Assigned task >>
Using the listing, copy each whole line that features "system".

Information provided >>
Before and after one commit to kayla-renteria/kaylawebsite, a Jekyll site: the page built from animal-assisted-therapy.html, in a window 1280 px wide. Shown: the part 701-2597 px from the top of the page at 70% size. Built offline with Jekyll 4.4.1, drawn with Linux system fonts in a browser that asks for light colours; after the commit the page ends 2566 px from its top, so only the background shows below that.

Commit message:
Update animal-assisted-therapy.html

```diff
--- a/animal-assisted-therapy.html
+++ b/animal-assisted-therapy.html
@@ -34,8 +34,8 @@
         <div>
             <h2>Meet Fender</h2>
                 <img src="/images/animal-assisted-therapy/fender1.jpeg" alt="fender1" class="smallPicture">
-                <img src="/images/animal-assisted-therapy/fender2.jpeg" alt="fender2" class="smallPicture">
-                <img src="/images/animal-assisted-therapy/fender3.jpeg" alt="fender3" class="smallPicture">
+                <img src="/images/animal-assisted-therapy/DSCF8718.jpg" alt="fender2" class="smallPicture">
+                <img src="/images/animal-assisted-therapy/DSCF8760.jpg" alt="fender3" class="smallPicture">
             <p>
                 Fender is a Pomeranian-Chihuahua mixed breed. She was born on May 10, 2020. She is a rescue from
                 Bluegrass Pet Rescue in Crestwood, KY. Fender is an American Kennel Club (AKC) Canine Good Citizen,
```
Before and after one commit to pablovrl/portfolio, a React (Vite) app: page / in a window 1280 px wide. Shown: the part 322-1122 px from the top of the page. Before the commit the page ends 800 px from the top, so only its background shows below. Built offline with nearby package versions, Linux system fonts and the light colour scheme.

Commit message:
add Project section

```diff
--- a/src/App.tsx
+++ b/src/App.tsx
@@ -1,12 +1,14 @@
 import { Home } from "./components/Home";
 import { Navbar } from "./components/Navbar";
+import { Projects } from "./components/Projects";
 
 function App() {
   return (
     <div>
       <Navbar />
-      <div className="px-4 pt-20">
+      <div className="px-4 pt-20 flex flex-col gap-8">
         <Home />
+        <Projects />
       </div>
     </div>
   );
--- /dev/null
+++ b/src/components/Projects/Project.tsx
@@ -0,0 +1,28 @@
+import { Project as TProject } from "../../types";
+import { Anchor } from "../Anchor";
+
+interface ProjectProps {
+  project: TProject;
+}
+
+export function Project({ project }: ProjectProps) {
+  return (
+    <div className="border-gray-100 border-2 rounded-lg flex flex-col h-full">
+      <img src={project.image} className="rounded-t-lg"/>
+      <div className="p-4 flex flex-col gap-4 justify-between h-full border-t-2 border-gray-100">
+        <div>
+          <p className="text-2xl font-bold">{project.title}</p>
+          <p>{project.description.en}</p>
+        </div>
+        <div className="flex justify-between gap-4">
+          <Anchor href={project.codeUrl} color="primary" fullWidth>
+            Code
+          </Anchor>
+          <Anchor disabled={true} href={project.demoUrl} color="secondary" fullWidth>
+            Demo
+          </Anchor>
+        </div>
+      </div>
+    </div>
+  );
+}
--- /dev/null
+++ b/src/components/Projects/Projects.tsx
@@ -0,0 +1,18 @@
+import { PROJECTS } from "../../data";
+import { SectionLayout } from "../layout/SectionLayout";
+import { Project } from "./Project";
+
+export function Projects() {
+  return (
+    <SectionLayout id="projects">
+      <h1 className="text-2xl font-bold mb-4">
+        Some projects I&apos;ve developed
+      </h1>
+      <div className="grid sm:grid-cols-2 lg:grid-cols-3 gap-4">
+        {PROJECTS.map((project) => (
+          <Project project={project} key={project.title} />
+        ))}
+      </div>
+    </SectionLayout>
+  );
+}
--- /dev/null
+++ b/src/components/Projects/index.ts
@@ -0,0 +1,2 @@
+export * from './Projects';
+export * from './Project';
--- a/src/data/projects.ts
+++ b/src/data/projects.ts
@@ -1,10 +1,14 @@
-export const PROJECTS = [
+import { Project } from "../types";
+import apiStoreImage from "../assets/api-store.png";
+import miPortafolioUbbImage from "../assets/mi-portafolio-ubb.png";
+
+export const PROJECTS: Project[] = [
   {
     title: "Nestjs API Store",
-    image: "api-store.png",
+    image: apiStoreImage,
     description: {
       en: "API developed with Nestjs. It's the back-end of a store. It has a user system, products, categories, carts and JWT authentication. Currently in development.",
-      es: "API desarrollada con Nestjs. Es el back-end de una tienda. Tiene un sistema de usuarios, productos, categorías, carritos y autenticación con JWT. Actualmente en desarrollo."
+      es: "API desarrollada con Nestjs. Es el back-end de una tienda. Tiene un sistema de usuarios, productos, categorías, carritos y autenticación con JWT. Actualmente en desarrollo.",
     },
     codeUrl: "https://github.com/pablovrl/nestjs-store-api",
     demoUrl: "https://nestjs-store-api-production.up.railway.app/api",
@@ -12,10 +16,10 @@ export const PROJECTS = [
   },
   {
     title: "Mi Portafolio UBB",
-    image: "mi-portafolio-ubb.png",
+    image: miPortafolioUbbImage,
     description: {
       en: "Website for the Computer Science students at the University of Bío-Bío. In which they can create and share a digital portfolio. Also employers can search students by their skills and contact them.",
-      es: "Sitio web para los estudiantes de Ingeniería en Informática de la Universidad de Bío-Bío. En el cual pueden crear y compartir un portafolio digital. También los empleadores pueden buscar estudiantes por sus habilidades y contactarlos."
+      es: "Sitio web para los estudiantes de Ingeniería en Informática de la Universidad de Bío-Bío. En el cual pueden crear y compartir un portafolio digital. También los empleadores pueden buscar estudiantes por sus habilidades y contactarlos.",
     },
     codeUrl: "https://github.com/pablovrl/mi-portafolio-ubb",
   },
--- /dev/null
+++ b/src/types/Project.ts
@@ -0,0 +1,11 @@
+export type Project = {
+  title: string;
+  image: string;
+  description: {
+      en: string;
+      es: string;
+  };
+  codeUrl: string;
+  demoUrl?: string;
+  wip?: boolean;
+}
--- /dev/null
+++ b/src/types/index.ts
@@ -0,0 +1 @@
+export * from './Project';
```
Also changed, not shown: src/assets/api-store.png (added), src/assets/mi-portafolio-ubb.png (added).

Answer to the exercise >>
Before and after one commit to kayla-renteria/kaylawebsite, a Jekyll site: the page built from animal-assisted-therapy.html, in a window 1280 px wide. Shown: the part 701-2597 px from the top of the page at 70% size. Built offline with Jekyll 4.4.1, drawn with Linux system fonts in a browser that asks for light colours; after the commit the page ends 2566 px from its top, so only the background shows below that.
Before and after one commit to pablovrl/portfolio, a React (Vite) app: page / in a window 1280 px wide. Shown: the part 322-1122 px from the top of the page. Before the commit the page ends 800 px from the top, so only its background shows below. Built offline with nearby package versions, Linux system fonts and the light colour scheme.
       en: "API developed with Nestjs. It's the back-end of a store. It has a user system, products, categories, carts and JWT authentication. Currently in development.",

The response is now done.